Margaret River’s 2011 bushfire disaster has done little to change residents’ attitude towards fire preparedness, according the South West’s top fire officer.
Department of Fire and Emergency Services lower South West superintendent John Tillman told the Times many locals hadn’t made any effort to fire proof their properties for this year’s fire season.
“Although many people have done the right thing and initiated preparations on their homes such as firebreaks, clearing, pruning and general maintenance, unfortunately there are some in the community who have not yet prepared, ” Mr Tillman said.
“Volunteer brigades and DFES personnel in the Capes region are concerned that there are still many areas where people have not taken any action to improve property preparedness since the Margaret River fires.”
“In fact there are some properties that will not be safe for fire fighters to even enter or attempt to defend, ” the veteran fire controller said.
Shire community development and safety manager Paul Gravett said although the majority of residents had complied with fire risk reduction specifications as set out in the 2012-13 Fuel Hazard Reduction and Firebreak Notice, 341 properties were in breach of the requirements.
Property owners who made efforts to comply with the regulations once notified by their breach were issued with a warning while those who made no attempt were issued with infringements.
“To date 82 infringements have been issued along with a …notice requiring landowners make their property compliant within 21 days, ” Mr Gravett said.

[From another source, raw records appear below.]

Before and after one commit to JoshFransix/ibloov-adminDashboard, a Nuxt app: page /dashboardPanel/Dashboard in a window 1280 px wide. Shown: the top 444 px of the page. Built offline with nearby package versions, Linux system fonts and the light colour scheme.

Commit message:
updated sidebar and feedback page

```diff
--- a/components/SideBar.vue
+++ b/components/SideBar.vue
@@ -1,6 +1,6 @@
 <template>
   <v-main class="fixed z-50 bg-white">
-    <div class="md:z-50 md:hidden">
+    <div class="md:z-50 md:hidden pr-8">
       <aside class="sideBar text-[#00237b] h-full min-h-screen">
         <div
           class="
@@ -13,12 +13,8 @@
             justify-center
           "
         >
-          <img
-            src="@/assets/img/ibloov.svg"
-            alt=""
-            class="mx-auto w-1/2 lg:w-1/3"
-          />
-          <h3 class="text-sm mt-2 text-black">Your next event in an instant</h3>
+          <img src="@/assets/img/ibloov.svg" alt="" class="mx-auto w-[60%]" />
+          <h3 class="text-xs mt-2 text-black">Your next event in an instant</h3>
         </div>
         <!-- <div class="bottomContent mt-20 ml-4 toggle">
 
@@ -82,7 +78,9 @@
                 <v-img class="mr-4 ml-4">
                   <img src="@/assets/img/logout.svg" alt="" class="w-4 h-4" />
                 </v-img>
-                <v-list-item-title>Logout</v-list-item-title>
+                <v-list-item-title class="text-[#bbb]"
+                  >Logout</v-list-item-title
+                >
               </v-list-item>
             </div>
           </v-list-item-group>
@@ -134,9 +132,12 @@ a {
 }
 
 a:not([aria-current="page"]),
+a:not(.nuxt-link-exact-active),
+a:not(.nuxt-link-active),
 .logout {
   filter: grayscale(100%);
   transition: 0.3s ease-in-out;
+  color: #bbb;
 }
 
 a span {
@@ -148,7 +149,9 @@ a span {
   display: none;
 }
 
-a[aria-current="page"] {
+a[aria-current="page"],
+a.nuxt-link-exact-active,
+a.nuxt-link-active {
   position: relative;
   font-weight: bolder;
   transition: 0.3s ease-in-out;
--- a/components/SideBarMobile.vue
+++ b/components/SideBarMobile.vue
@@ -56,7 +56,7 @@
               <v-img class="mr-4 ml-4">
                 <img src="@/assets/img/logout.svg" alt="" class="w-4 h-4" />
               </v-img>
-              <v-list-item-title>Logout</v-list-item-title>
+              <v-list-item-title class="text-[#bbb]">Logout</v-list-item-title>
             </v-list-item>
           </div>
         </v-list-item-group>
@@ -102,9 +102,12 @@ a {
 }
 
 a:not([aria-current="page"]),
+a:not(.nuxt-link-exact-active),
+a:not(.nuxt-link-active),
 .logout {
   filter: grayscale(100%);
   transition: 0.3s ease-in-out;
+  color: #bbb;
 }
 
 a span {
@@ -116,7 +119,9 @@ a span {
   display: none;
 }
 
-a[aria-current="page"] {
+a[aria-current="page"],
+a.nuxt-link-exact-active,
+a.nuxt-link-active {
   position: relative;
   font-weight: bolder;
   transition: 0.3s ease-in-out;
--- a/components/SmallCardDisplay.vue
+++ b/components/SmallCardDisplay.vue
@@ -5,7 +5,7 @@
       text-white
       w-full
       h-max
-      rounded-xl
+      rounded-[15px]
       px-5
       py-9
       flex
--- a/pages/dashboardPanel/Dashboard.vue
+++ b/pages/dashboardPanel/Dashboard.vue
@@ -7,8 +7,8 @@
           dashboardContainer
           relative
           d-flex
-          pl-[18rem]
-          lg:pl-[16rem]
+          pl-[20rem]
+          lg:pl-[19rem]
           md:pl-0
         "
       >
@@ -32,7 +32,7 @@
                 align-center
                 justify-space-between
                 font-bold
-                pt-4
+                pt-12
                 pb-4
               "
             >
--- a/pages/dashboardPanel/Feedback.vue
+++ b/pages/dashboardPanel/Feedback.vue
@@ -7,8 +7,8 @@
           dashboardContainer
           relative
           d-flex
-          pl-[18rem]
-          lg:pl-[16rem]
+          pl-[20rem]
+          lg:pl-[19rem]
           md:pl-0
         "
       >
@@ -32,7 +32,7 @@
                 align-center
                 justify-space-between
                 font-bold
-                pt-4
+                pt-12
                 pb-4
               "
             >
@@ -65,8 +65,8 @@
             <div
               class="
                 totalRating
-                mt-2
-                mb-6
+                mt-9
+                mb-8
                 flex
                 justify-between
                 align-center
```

“If the landowner fails to comply with this work order within the timeframe allotted, an external contractor will be engaged to undertake the works at the landowner’s expense.”
Wallcliffe Volunteer Bushfire Brigade captain Brett Trunfull said although the majority of residents had taken steps to improve their fire preparedness, some homeowners simply didn’t care about the state of their property or weren’t aware of the dangers presented by lax maintenance.

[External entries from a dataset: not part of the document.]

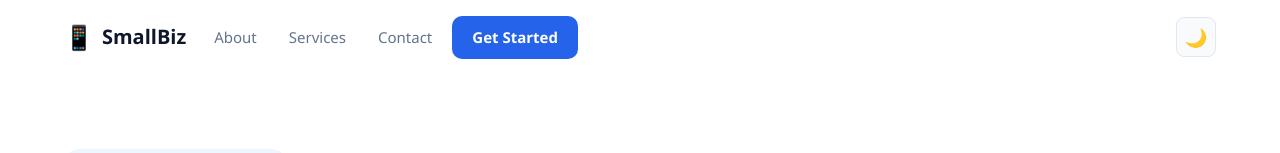
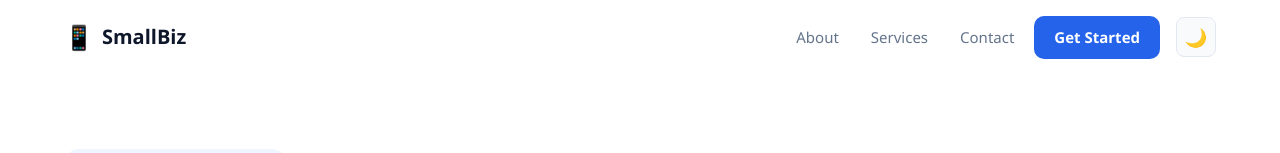
Before and after one commit to abrarfahimdev/small-biz-landing, a React (Vite) app: page / in a window 1280 px wide. Shown: the top 153 px of the page. Built offline with nearby package versions, Linux system fonts and the light colour scheme.

Commit message:
Fix theme button position

```diff
--- a/src/App.css
+++ b/src/App.css
@@ -48,12 +48,12 @@ body { font-family: 'Segoe UI', sans-serif; transition: background 0.3s, color 0
 .navbar { position: fixed; top: 0; left: 0; right: 0; z-index: 100; padding: 16px 0; transition: all 0.3s; }
 .navbar.scrolled { background: var(--card); box-shadow: 0 2px 20px var(--shadow); padding: 12px 0; }
 .nav-container { max-width: 1200px; margin: 0 auto; padding: 0 24px; display: flex; align-items: center; gap: 16px; }
-.nav-links { display: flex; align-items: center; gap: 8px; flex: 1; }
+.nav-links { display: flex; align-items: center; gap: 8px; flex: 1; justify-content: flex-end; }
 .nav-links button { background: none; border: none; color: var(--text-muted); font-size: 15px; cursor: pointer; padding: 8px 12px; border-radius: 8px; transition: all 0.2s; font-family: inherit; }
 .nav-links button:hover { color: var(--accent); background: var(--accent-light); }
 .nav-cta { background: var(--accent) !important; color: #fff !important; padding: 10px 20px !important; border-radius: 10px !important; font-weight: 600 !important; }
 .nav-cta:hover { background: var(--accent-hover) !important; transform: translateY(-1px); }
-.nav-actions { display: flex; align-items: center; gap: 8px; margin-left: auto; }
+.nav-actions { display: flex; align-items: center; gap: 8px; }
 .theme-btn { background: var(--bg2); border: 1px solid var(--border); width: 40px; height: 40px; border-radius: 8px; cursor: pointer; font-size: 18px; transition: all 0.2s; }
 .theme-btn:hover { border-color: var(--accent); }
 .hamburger { display: none; background: none; border: 1px solid var(--border); color: var(--text); width: 40px; height: 40px; border-radius: 8px; cursor: pointer; font-size: 18px; }
```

“There’s no doubt there are still people who haven’t taken heed from the fire of 2011, but the majority of people have made marked improvements, ” Mr Trunfull said.
Absentee landowners and rental residents were generally the most ill-prepared, Mr Trunfull said.

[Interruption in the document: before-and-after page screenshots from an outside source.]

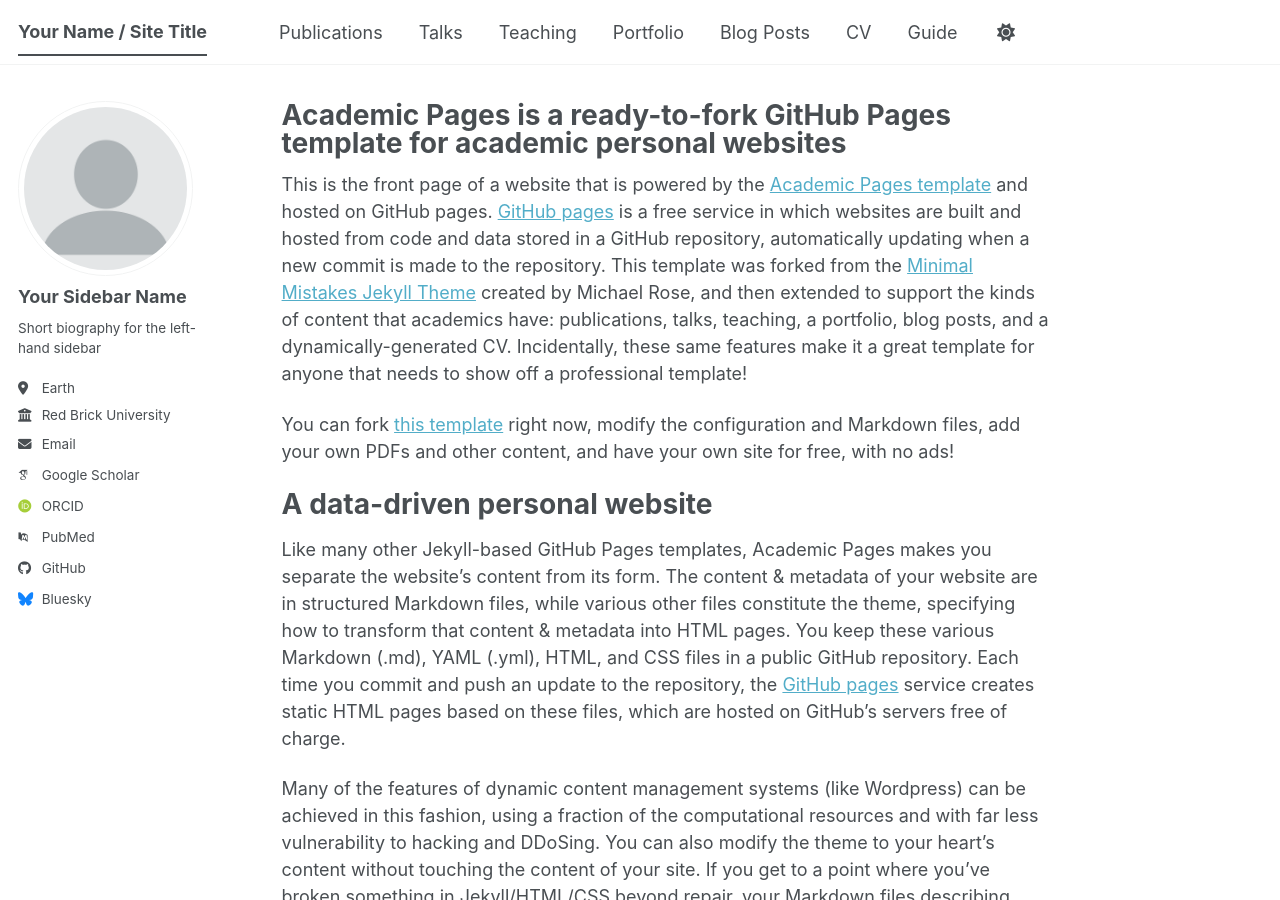
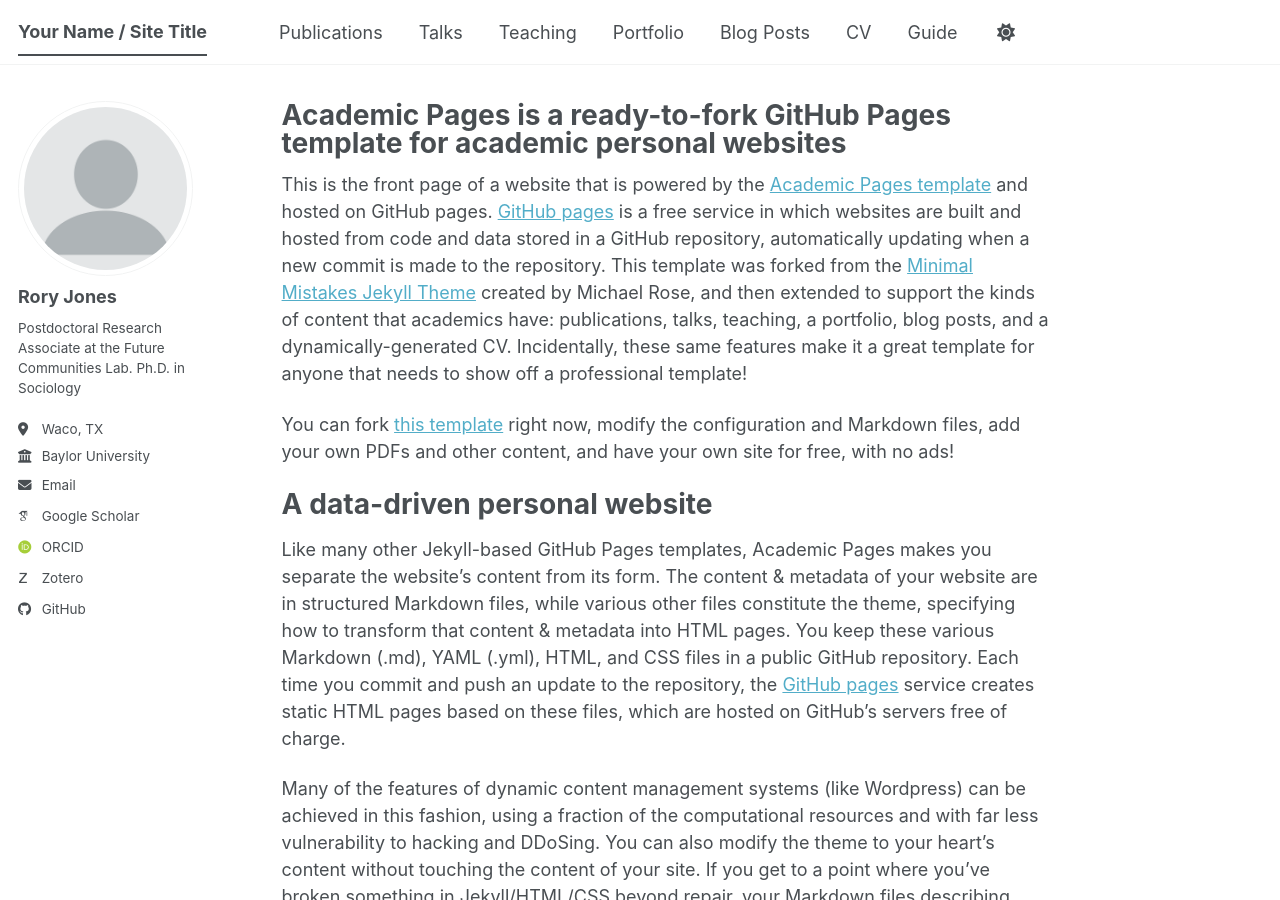
Before and after one commit to roary11oreo/new-academic-site-2026, a Jekyll site: the page built from _pages/about.md, in a window 1280 px wide and 900 px high. Built offline with Jekyll 4.4.1, drawn with Linux system fonts in a browser that asks for light colours; some web fonts are replaced; a script bundle is joined from its source files by our own code; library files that are not in the unit come from our copies.

Commit message:
Update _config.yml
first update commit - front page stuff

```diff
--- a/_config.yml
+++ b/_config.yml
@@ -24,27 +24,27 @@
 author:
   # Biographic information
   avatar           : "profile.png"
-  name             : "Your Sidebar Name"
+  name             : "Rory Jones"
   pronouns         : # example: "she/her"
-  bio              : "Short biography for the left-hand sidebar"
-  location         : "Earth"
-  employer         : "Red Brick University"
+  bio              : "Postdoctoral Research Associate at the Future Communities Lab. Ph.D. in Sociology"
+  location         : "Waco, TX"
+  employer         : "Baylor University"
   uri              : # URL
-  email            : "none@example.org"
+  email            : "rory_jones@baylor.edu"
 
   # Academic websites
   academia         : # URL
   arxiv            : # URL - Update with the correct link to your profile
-  googlescholar    : "https://scholar.google.com/citations?user=PS_CX0AAAAAJ"
+  googlescholar    : "https://scholar.google.com/citations?user=TIalLckAAAAJ&hl=en"
   inspire-hep      : # URL
   impactstory      : # URL
-  orcid            : "https://orcid.org/yourorcidurl"
+  orcid            : "https://orcid.org/0000-0001-7325-0981"
   semantic         : # URL
   ssrn             : # URL
-  pubmed           : "https://www.ncbi.nlm.nih.gov/pubmed/?term=john+snow"
+  pubmed           : # URL
   researchgate     : # URL
   scopus           : # URL
-  zotero           : # URL
+  zotero           : "https://www.zotero.org/rorycjones"
 
 
   # Repositories and software development
@@ -57,7 +57,7 @@
 
   # Social media
   artstation       : # Username
-  bluesky          : "bsky.app" # Replace this with you Bluesky username
+  bluesky          : # Username
   facebook         : # Username
   flickr           : # Username
   foursquare       : # Username
```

Mr Gravett said the Shire was working with key stakeholders to educate property owners about fire hazards and was striving for 100 per cent fire compliance.
Mr Trunfull said district brigades were making a concerted effort to encourage neighbours of hazardous properties to confront their owners and ask them to improve conditions.He said it would take a collective effort by the Shire, community and volunteer brigades to ensure the region was suitably prepared to tackle another major bushfire.